December 19, 1987|MARJORIE MILLER | Times Staff Writer

SAN SALVADOR — Television stations in El Salvador and Honduras are airing a CIA-produced videotape of Nicaraguan army defector Roger Miranda Bengoechea, in which he embraces the Contra cause and accuses Sandinista Defense Minister Humberto Ortega of philandering with the wives of his associates.

Miranda, an army major and a top staff aide to Ortega when he defected to the United States in October, calls the Sandinista leaders an elite "gang of traitors and thieves" and says they are building a communist state in Nicaragua, according to the videotape. He bolsters U.S. and Salvadoran government assertions that the Sandinistas continue to aid Salvadoran guerrillas despite a Central American peace plan that prohibits such assistance.

The 45-minute program is clearly aimed at gaining support for the Contras in Nicaragua and elsewhere throughout the region. Salvadoran state and private television broadcasts can be picked up in some areas of northern Nicaragua and outside Managua with an antenna.

A sound track of the program has been broadcast on the Contras' clandestine radio station, Radio Liberacion, which reportedly transmits from within El Salvador.

The program aired on television Tuesday and Friday nights in El Salvador and is expected to be shown several more times.

American Embassy officials in Honduras said that portions of the tape have aired on Honduran television throughout the week. Government officials and television directors in Guatemala and Costa Rica said the program has not aired in either of those countries.

A Reagan Administration official in Washington said the program is a CIA production and has been distributed to Central American television stations by the Contras. A spokesman for Salvadoran state television said that the Communications Ministry provided the tape, and the director of Channel 2, a private station, said the Communications Ministry asked for time to air the program on that station.

Salvadoran government officials could not be reached for comment.

The Reagan Administration official, who asked not to be identified, said that the tape has been sent to all American embassies in the region for private showings to journalists, government officials, academics and "anybody interested in forming public opinion."

A Costa Rican official who had not seen the program but had heard about its philandering charges against Defense Minister Ortega said: "This is really stupid if what they want to do is detract from the popularity of Humberto Ortega. With these charges, they are going to convert him into a hero in macho Latin America."

Miranda defected in Mexico City on Oct. 25, and the Reagan Administration has been arranging interviews for him during the past week as Congress prepares to vote on renewed aid to the Contras.

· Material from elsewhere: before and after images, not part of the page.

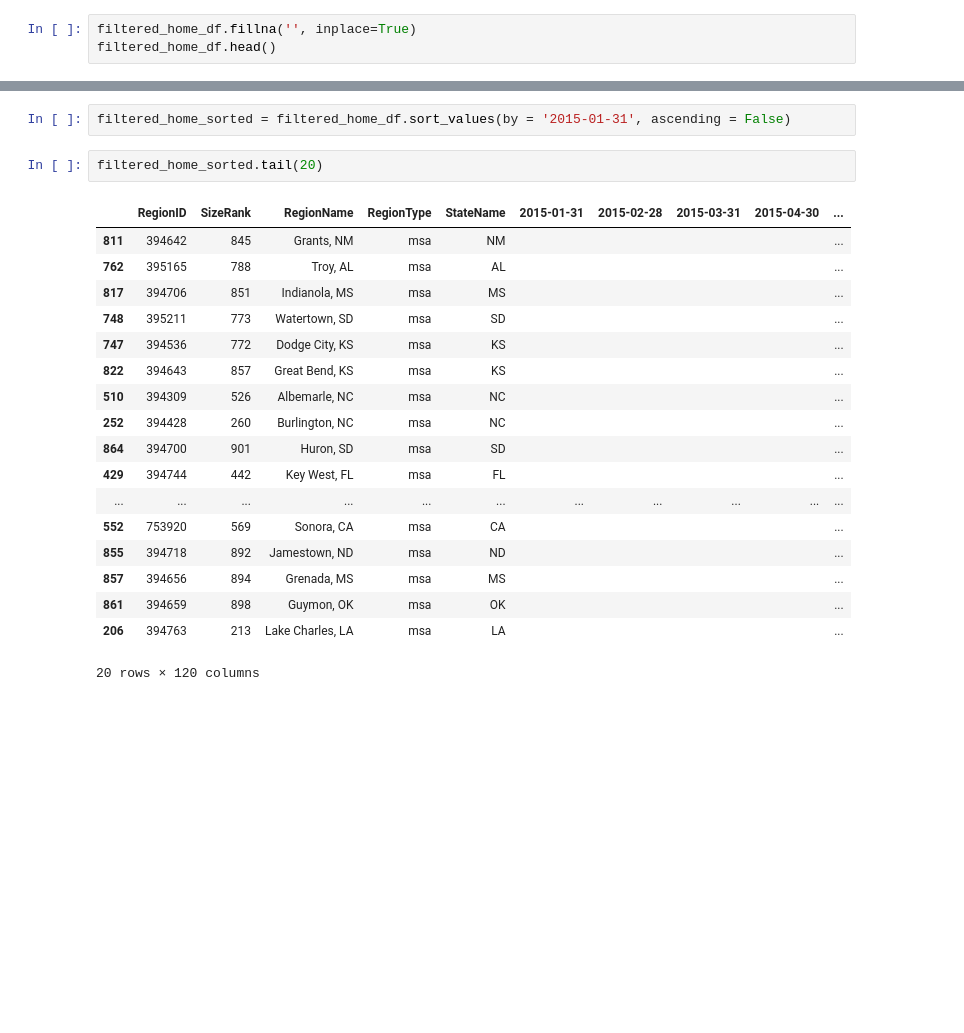
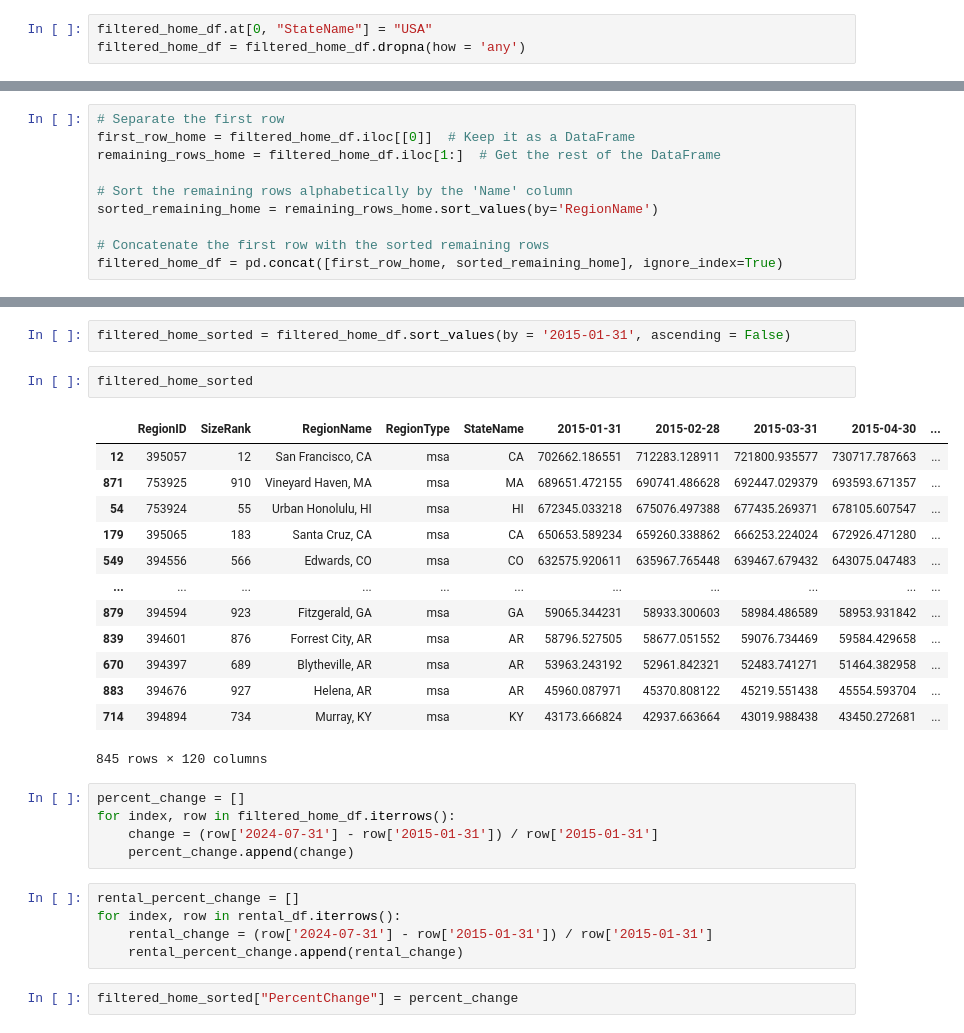
Before and after one commit to elgnol/RealEstate_Project_3, a Jupyter notebook: Analysis/Data_analysis_tatyana.ipynb, the cells around one changed output, grey strips where cells are left out. Cells and saved outputs as stored; diff of their text form; blank space fills up the shorter version.

Commit message:
sorted dataframes alphabetically and removed empty rows

```diff
--- a/Analysis/Data_analysis_tatyana.ipynb
+++ b/Analysis/Data_analysis_tatyana.ipynb
@@ -61,7 +93,7 @@ all_columns_to_keep = list(non_date_columns) + list(filtered_date_columns)
 # Filter the DataFrame
 filtered_home_df = home_df[all_columns_to_keep]
 # %%
-filtered_home_df.fillna('', inplace=True)
-filtered_home_df.head()
+filtered_home_df.at[0, "StateName"] = "USA"
+filtered_home_df = filtered_home_df.dropna(how = 'any')
 # %% [output]
 |  | RegionID | SizeRank | RegionName | RegionType | StateName | 2015-01-31 | 2015-02-28 | 2015-03-31 | 2015-04-30 | ... |
@@ -73,0 +112,10 @@ filtered_home_df.head()
+# %%
+# Separate the first row
+first_row_home = filtered_home_df.iloc[[0]]  # Keep it as a DataFrame
+remaining_rows_home = filtered_home_df.iloc[1:]  # Get the rest of the DataFrame
+
+# Sort the remaining rows alphabetically by the 'Name' column
+sorted_remaining_home = remaining_rows_home.sort_values(by='RegionName')
+
+# Concatenate the first row with the sorted remaining rows
+filtered_home_df = pd.concat([first_row_home, sorted_remaining_home], ignore_index=True)
@@ -158,23 +216,30 @@ rental_df.to_json('rental_df.json', orient='records', indent=4)
 # %%
 filtered_home_sorted = filtered_home_df.sort_values(by = '2015-01-31', ascending = False)
 # %%
-filtered_home_sorted.tail(20)
+filtered_home_sorted
 # %% [output]
 |  | RegionID | SizeRank | RegionName | RegionType | StateName | 2015-01-31 | 2015-02-28 | 2015-03-31 | 2015-04-30 | ... |
-| 811 | 394642 | 845 | Grants, NM | msa | NM |  |  |  |  | ... |
-| 762 | 395165 | 788 | Troy, AL | msa | AL |  |  |  |  | ... |
-| 817 | 394706 | 851 | Indianola, MS | msa | MS |  |  |  |  | ... |
-| 748 | 395211 | 773 | Watertown, SD | msa | SD |  |  |  |  | ... |
-| 747 | 394536 | 772 | Dodge City, KS | msa | KS |  |  |  |  | ... |
-| 822 | 394643 | 857 | Great Bend, KS | msa | KS |  |  |  |  | ... |
-| 510 | 394309 | 526 | Albemarle, NC | msa | NC |  |  |  |  | ... |
-| 252 | 394428 | 260 | Burlington, NC | msa | NC |  |  |  |  | ... |
-| 864 | 394700 | 901 | Huron, SD | msa | SD |  |  |  |  | ... |
-| 429 | 394744 | 442 | Key West, FL | msa | FL |  |  |  |  | ... |
+| 12 | 395057 | 12 | San Francisco, CA | msa | CA | 702662.186551 | 712283.128911 | 721800.935577 | 730717.787663 | ... |
+| 871 | 753925 | 910 | Vineyard Haven, MA | msa | MA | 689651.472155 | 690741.486628 | 692447.029379 | 693593.671357 | ... |
+| 54 | 753924 | 55 | Urban Honolulu, HI | msa | HI | 672345.033218 | 675076.497388 | 677435.269371 | 678105.607547 | ... |
+| 179 | 395065 | 183 | Santa Cruz, CA | msa | CA | 650653.589234 | 659260.338862 | 666253.224024 | 672926.471280 | ... |
+| 549 | 394556 | 566 | Edwards, CO | msa | CO | 632575.920611 | 635967.765448 | 639467.679432 | 643075.047483 | ... |
 | ... | ... | ... | ... | ... | ... | ... | ... | ... | ... | ... |
-| 552 | 753920 | 569 | Sonora, CA | msa | CA |  |  |  |  | ... |
-| 855 | 394718 | 892 | Jamestown, ND | msa | ND |  |  |  |  | ... |
-| 857 | 394656 | 894 | Grenada, MS | msa | MS |  |  |  |  | ... |
-| 861 | 394659 | 898 | Guymon, OK | msa | OK |  |  |  |  | ... |
-| 206 | 394763 | 213 | Lake Charles, LA | msa | LA |  |  |  |  | ... |
+| 879 | 394594 | 923 | Fitzgerald, GA | msa | GA | 59065.344231 | 58933.300603 | 58984.486589 | 58953.931842 | ... |
+| 839 | 394601 | 876 | Forrest City, AR | msa | AR | 58796.527505 | 58677.051552 | 59076.734469 | 59584.429658 | ... |
+| 670 | 394397 | 689 | Blytheville, AR | msa | AR | 53963.243192 | 52961.842321 | 52483.741271 | 51464.382958 | ... |
+| 883 | 394676 | 927 | Helena, AR | msa | AR | 45960.087971 | 45370.808122 | 45219.551438 | 45554.593704 | ... |
+| 714 | 394894 | 734 | Murray, KY | msa | KY | 43173.666824 | 42937.663664 | 43019.988438 | 43450.272681 | ... |
-20 rows × 120 columns
+845 rows × 120 columns
+# %%
+percent_change = []
+for index, row in filtered_home_df.iterrows():
+    change = (row['2024-07-31'] - row['2015-01-31']) / row['2015-01-31']
+    percent_change.append(change)
+# %%
+rental_percent_change = []
+for index, row in rental_df.iterrows():
+    rental_change = (row['2024-07-31'] - row['2015-01-31']) / row['2015-01-31']
+    rental_percent_change.append(rental_change)
+# %%
+filtered_home_sorted["PercentChange"] = percent_change
```
Also changed, not shown: parts of 11 cells of this notebook, 2 other files.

During the program, Miranda is dressed in a dark suit and red tie. Seated on a couch, he speaks directly into a camera without refering to notes. He offers no proof of his many allegations and is not questioned by anyone.

Miranda calls the Contras "the legitimate representatives of freedom and democracy" and says they have a broad social base among peasants. He said he will give the Contras the $15,000 that the Sandinistas accuse him of stealing from the government when he defected. Miranda said the money was given to him for medical expenses.

On the videotape, Miranda defends himself against Sandinista charges that he is a traitor and appeals to other Sandinista soldiers and officers "to cease being an instrument of the corruption, sedition and immorality" of the nine-member Sandinista National Directorate.

Miranda, describing himself as having been one of Defense Minister Ortega's closest confidants, accuses him of adultery with the wives of at least three top Sandinistas.

A Nicaraguan Defense Ministry spokeswoman said that Ortega would not comment on any of the charges and described Miranda as "having a nervous breakdown."

Times staff writer Michael Wines, in Washington, contributed to this story.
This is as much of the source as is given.